** Opening LISTED ENTRIES block **

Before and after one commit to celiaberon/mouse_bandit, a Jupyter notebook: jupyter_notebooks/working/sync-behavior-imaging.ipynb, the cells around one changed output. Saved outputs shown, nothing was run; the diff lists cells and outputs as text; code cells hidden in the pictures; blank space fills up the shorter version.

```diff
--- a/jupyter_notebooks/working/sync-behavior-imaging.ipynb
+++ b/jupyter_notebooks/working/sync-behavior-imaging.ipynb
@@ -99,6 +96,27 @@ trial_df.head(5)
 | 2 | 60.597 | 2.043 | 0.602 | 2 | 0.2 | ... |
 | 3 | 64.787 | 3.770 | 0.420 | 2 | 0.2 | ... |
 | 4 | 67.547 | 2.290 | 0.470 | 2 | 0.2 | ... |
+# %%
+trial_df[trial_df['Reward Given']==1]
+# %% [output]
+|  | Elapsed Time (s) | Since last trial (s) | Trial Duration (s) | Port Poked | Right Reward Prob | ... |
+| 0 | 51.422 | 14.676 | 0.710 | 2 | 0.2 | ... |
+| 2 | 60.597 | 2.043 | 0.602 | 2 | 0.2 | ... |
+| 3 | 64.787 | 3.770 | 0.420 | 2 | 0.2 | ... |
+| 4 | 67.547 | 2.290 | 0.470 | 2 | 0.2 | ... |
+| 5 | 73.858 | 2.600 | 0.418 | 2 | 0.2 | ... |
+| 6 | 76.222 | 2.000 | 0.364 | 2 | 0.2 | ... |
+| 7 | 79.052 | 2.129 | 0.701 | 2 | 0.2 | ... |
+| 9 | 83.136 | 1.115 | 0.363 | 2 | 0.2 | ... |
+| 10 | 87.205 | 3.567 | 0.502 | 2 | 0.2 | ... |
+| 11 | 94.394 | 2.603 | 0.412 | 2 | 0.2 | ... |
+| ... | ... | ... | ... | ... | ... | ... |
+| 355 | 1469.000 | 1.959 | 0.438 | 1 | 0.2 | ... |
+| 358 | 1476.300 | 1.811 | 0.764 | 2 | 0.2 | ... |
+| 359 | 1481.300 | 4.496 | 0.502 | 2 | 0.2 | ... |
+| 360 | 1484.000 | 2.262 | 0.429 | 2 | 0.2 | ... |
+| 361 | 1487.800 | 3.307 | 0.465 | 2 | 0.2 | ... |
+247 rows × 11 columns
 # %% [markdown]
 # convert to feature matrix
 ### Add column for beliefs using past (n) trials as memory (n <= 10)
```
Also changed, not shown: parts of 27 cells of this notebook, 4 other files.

** Closing LISTED ENTRIES block **
** Opening LISTED ENTRIES block **

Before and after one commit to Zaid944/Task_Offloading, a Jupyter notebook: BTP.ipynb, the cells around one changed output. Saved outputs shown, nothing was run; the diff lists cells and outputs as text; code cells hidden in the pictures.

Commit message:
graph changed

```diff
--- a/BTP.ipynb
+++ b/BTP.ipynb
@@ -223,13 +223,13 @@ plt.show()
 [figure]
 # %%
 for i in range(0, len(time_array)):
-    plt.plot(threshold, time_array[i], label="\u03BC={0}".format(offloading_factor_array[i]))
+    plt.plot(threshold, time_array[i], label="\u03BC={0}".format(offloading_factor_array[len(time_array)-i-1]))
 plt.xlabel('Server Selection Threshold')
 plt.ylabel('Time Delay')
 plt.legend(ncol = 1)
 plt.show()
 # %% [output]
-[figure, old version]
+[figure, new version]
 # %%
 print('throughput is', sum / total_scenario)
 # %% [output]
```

** Closing LISTED ENTRIES block **
** Opening LISTED ENTRIES block **

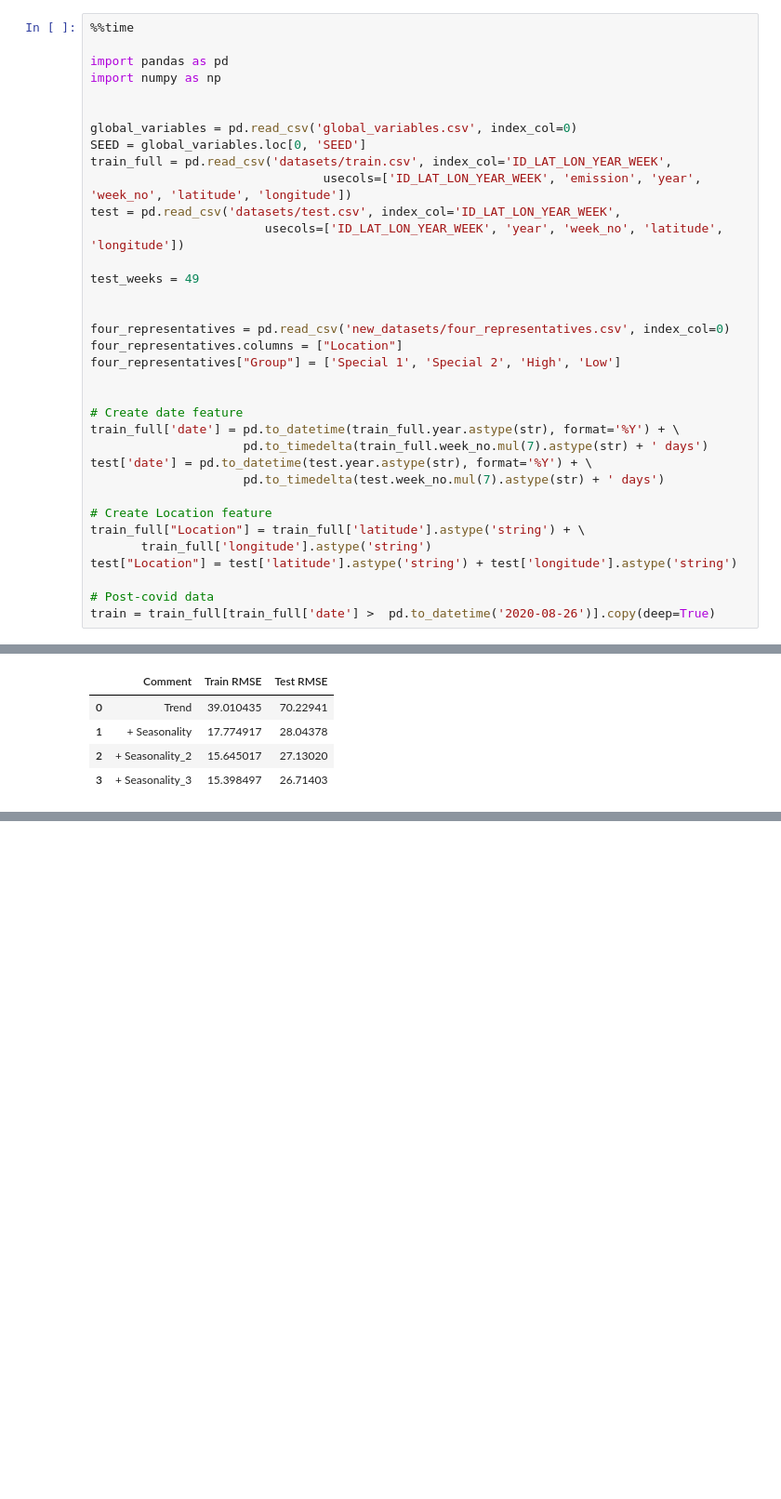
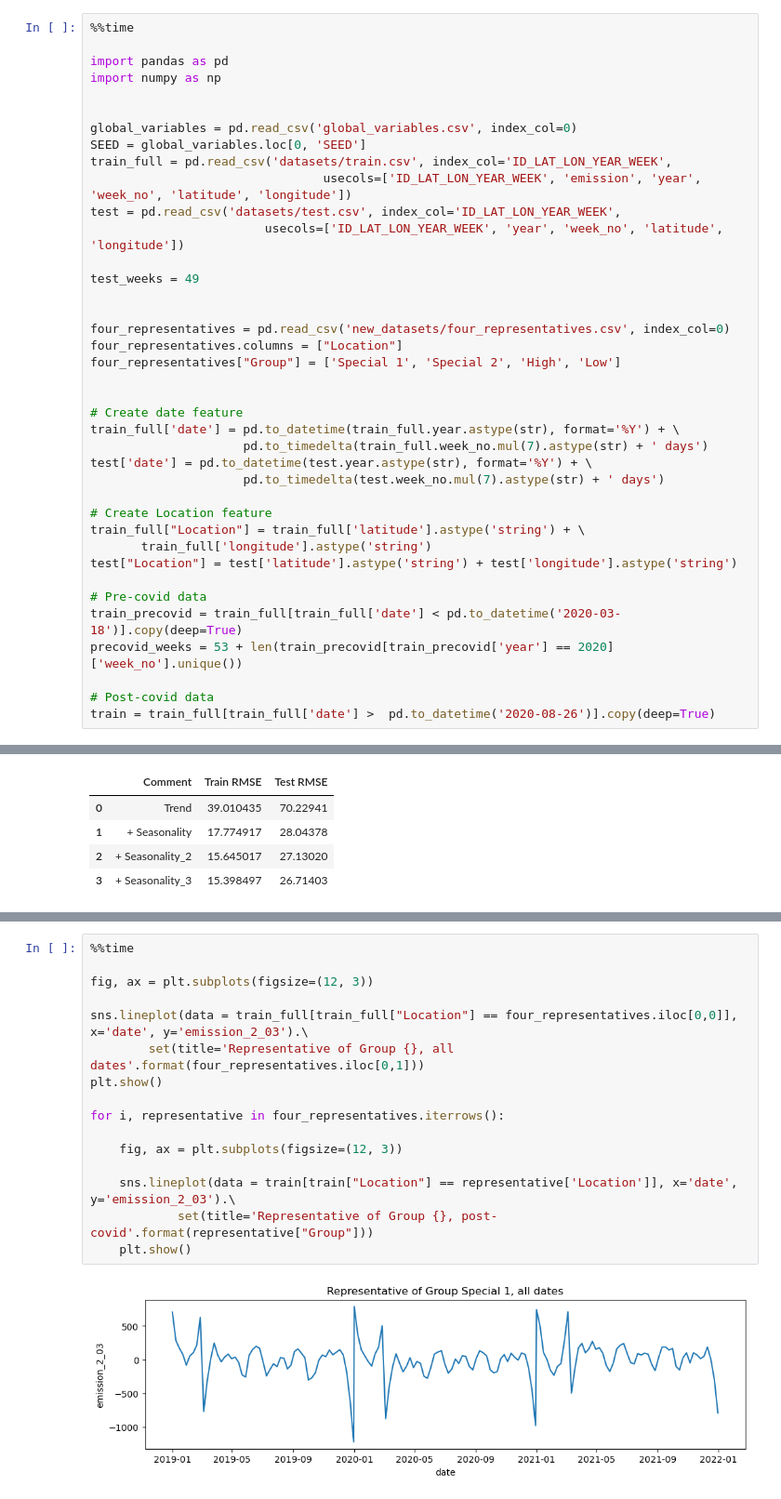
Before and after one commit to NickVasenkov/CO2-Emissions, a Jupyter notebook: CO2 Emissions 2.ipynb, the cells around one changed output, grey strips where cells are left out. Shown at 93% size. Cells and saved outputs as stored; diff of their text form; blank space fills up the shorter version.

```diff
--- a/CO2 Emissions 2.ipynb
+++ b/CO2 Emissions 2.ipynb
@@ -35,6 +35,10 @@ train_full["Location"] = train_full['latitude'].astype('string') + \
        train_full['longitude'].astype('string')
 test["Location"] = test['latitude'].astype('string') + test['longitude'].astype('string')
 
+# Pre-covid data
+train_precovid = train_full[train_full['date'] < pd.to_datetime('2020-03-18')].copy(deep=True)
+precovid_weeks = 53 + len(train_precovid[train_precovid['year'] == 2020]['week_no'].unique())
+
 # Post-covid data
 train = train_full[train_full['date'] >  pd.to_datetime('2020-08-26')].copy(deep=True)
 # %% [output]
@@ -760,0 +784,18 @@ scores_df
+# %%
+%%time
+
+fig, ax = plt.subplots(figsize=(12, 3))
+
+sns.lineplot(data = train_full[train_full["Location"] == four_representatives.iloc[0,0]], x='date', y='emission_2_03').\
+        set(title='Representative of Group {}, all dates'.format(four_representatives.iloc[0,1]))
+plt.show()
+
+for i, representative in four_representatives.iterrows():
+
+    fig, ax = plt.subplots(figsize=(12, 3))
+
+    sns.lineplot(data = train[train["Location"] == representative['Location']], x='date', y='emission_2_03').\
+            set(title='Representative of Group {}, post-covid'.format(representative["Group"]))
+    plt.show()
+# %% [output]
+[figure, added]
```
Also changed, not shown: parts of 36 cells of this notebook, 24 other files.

** Closing LISTED ENTRIES block **

→ WHAT THE EXERCISE ASKS:
For each line in the entries that contains the string "format", make a copy.

→ ANSWER TO THE EXERCISE:
-    plt.plot(threshold, time_array[i], label="\u03BC={0}".format(offloading_factor_array[i]))
+    plt.plot(threshold, time_array[i], label="\u03BC={0}".format(offloading_factor_array[len(time_array)-i-1]))
+        set(title='Representative of Group {}, all dates'.format(four_representatives.iloc[0,1]))
+            set(title='Representative of Group {}, post-covid'.format(representative["Group"]))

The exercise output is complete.